### REQUIREMENT
Please write the listing below out again exactly, leaving every picture behind.

### RECORD EXCERPTS
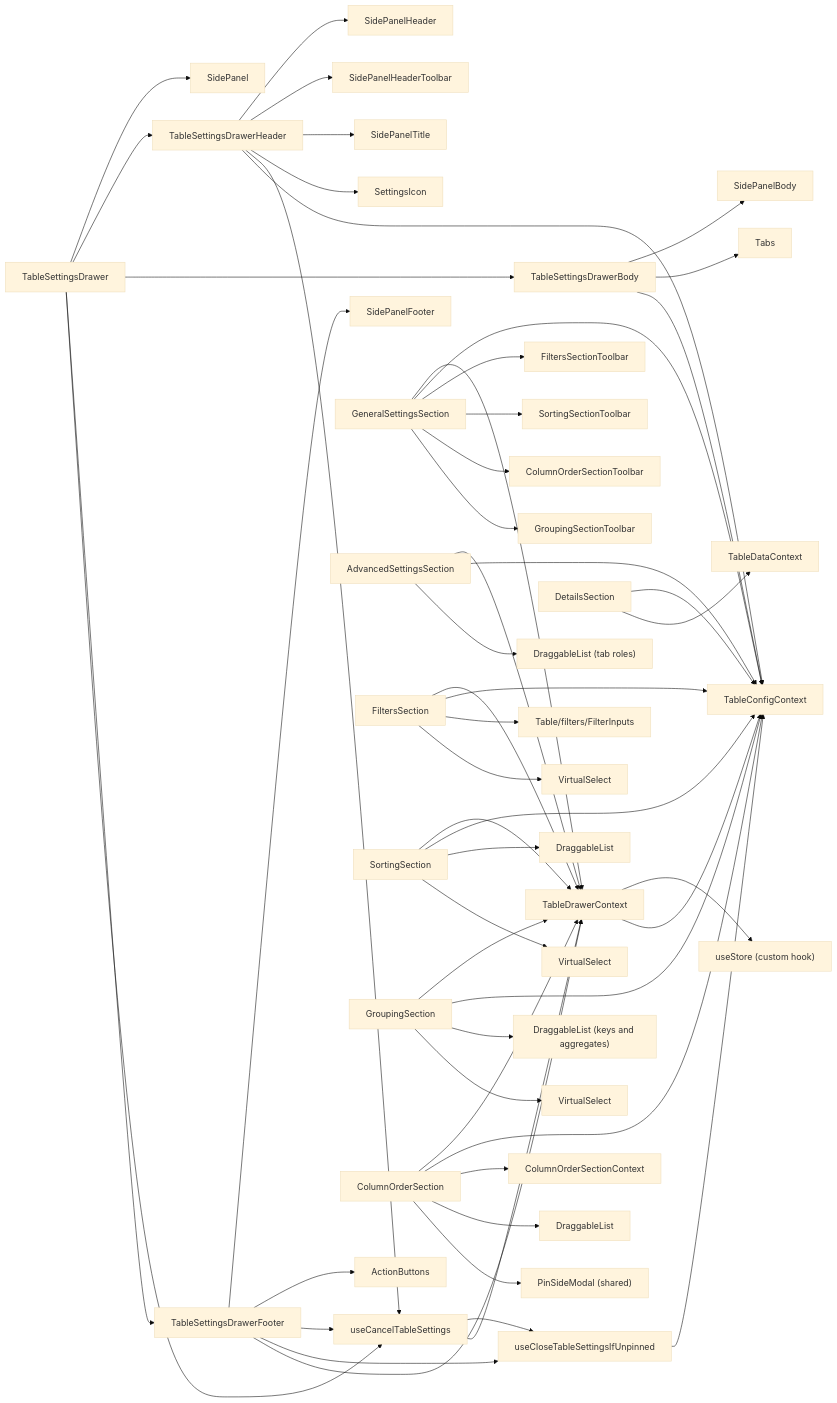
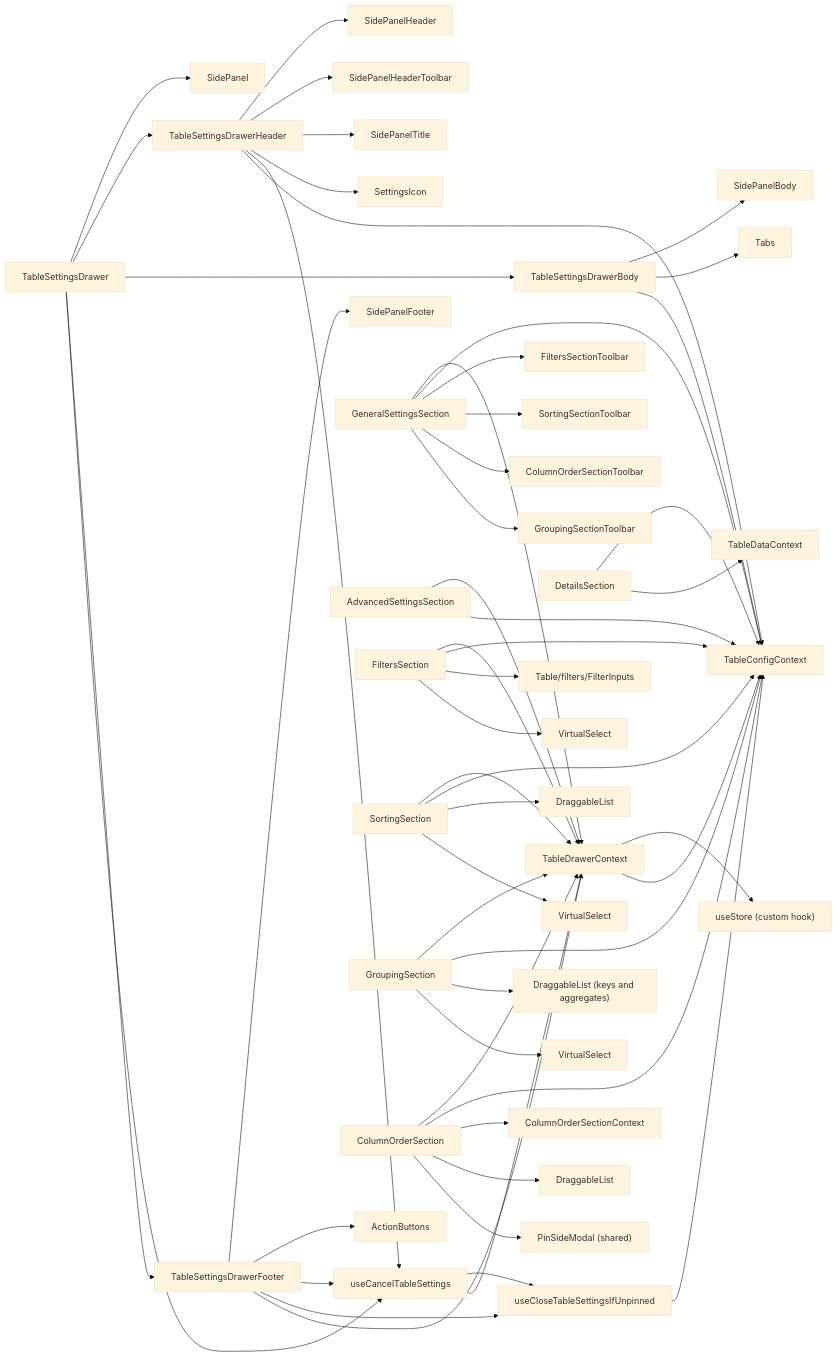
Before and after one commit to luciocabrera/lcabrera-stack: the first of 3 diagrams in packages/ui/src/components/Table/TableSettingsDrawer/ARCHITECTURE.md, drawn with Mermaid (base theme). The commit also changed other lines of this file and 19 other files, not shown here.

````diff
--- a/packages/ui/src/components/Table/TableSettingsDrawer/ARCHITECTURE.md
+++ b/packages/ui/src/components/Table/TableSettingsDrawer/ARCHITECTURE.md
@@ -140,67 +139,66 @@
 ```mermaid
 graph LR
   TSD["TableSettingsDrawer"] --> SidePanel
   TSD --> TSDHeader["TableSettingsDrawerHeader"]
   TSD --> TSDBody["TableSettingsDrawerBody"]
   TSD --> TSDFooter["TableSettingsDrawerFooter"]
   TSD --> CancelHook["useCancelTableSettings"]
 
   TSDHeader --> SidePanelHeader
   TSDHeader --> SidePanelHeaderToolbar
   TSDHeader --> SidePanelTitle
   TSDHeader --> SettingsIcon
   TSDHeader --> CancelHook
   TSDHeader --> TableConfigContext
 
   TSDBody --> SidePanelBody
   TSDBody --> Tabs
   TSDBody --> TableConfigContext
 
   TSDFooter --> SidePanelFooter
   TSDFooter --> ActionButtons
   TSDFooter --> CancelHook
   TSDFooter --> CloseHook["useCloseTableSettingsIfUnpinned"]
   TSDFooter --> TableDrawerContext
 
   CancelHook --> CloseHook
   CancelHook --> TableDrawerContext
   CloseHook --> TableConfigContext
 
   TableDrawerContext --> useStore["useStore (custom hook)"]
   TableDrawerContext --> TableConfigContext
 
   GeneralSettingsSection --> TableDrawerContext
   GeneralSettingsSection --> TableConfigContext
   GeneralSettingsSection --> FiltersSectionToolbar
   GeneralSettingsSection --> SortingSectionToolbar
   GeneralSettingsSection --> ColumnOrderSectionToolbar
   GeneralSettingsSection --> GroupingSectionToolbar
 
   AdvancedSettingsSection --> TableDrawerContext
   AdvancedSettingsSection --> TableConfigContext
-  AdvancedSettingsSection --> DraggableList4["DraggableList (tab roles)"]
 
   DetailsSection --> TableConfigContext
   DetailsSection --> TableDataContext
 
   FiltersSection --> TableDrawerContext
   FiltersSection --> TableConfigContext
   FiltersSection --> FilterInputs["Table/filters/FilterInputs"]
   FiltersSection --> VirtualSelect
 
   SortingSection --> TableDrawerContext
   SortingSection --> TableConfigContext
   SortingSection --> DraggableList
   SortingSection --> VirtualSelect2["VirtualSelect"]
 
   GroupingSection --> TableDrawerContext
   GroupingSection --> TableConfigContext
   GroupingSection --> DraggableList3["DraggableList (keys and aggregates)"]
   GroupingSection --> VirtualSelect3["VirtualSelect"]
 
   ColumnOrderSection --> TableDrawerContext
   ColumnOrderSection --> TableConfigContext
   ColumnOrderSection --> ColumnOrderSectionContext
   ColumnOrderSection --> DraggableList2["DraggableList"]
   ColumnOrderSection --> PinSideModal["PinSideModal (shared)"]
 ```
````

### WRITTEN RESPONSE
Before and after one commit to luciocabrera/lcabrera-stack: the first of 3 diagrams in packages/ui/src/components/Table/TableSettingsDrawer/ARCHITECTURE.md, drawn with Mermaid (base theme). The commit also changed other lines of this file and 19 other files, not shown here.

````diff
--- a/packages/ui/src/components/Table/TableSettingsDrawer/ARCHITECTURE.md
+++ b/packages/ui/src/components/Table/TableSettingsDrawer/ARCHITECTURE.md
@@ -140,67 +139,66 @@
 ```mermaid
 graph LR
   TSD["TableSettingsDrawer"] --> SidePanel
   TSD --> TSDHeader["TableSettingsDrawerHeader"]
   TSD --> TSDBody["TableSettingsDrawerBody"]
   TSD --> TSDFooter["TableSettingsDrawerFooter"]
   TSD --> CancelHook["useCancelTableSettings"]
 
   TSDHeader --> SidePanelHeader
   TSDHeader --> SidePanelHeaderToolbar
   TSDHeader --> SidePanelTitle
   TSDHeader --> SettingsIcon
   TSDHeader --> CancelHook
   TSDHeader --> TableConfigContext
 
   TSDBody --> SidePanelBody
   TSDBody --> Tabs
   TSDBody --> TableConfigContext
 
   TSDFooter --> SidePanelFooter
   TSDFooter --> ActionButtons
   TSDFooter --> CancelHook
   TSDFooter --> CloseHook["useCloseTableSettingsIfUnpinned"]
   TSDFooter --> TableDrawerContext
 
   CancelHook --> CloseHook
   CancelHook --> TableDrawerContext
   CloseHook --> TableConfigContext
 
   TableDrawerContext --> useStore["useStore (custom hook)"]
   TableDrawerContext --> TableConfigContext
 
   GeneralSettingsSection --> TableDrawerContext
   GeneralSettingsSection --> TableConfigContext
   GeneralSettingsSection --> FiltersSectionToolbar
   GeneralSettingsSection --> SortingSectionToolbar
   GeneralSettingsSection --> ColumnOrderSectionToolbar
   GeneralSettingsSection --> GroupingSectionToolbar
 
   AdvancedSettingsSection --> TableDrawerContext
   AdvancedSettingsSection --> TableConfigContext
-  AdvancedSettingsSection --> DraggableList4["DraggableList (tab roles)"]
 
   DetailsSection --> TableConfigContext
   DetailsSection --> TableDataContext
 
   FiltersSection --> TableDrawerContext
   FiltersSection --> TableConfigContext
   FiltersSection --> FilterInputs["Table/filters/FilterInputs"]
   FiltersSection --> VirtualSelect
 
   SortingSection --> TableDrawerContext
   SortingSection --> TableConfigContext
   SortingSection --> DraggableList
   SortingSection --> VirtualSelect2["VirtualSelect"]
 
   GroupingSection --> TableDrawerContext
   GroupingSection --> TableConfigContext
   GroupingSection --> DraggableList3["DraggableList (keys and aggregates)"]
   GroupingSection --> VirtualSelect3["VirtualSelect"]
 
   ColumnOrderSection --> TableDrawerContext
   ColumnOrderSection --> TableConfigContext
   ColumnOrderSection --> ColumnOrderSectionContext
   ColumnOrderSection --> DraggableList2["DraggableList"]
   ColumnOrderSection --> PinSideModal["PinSideModal (shared)"]
 ```
````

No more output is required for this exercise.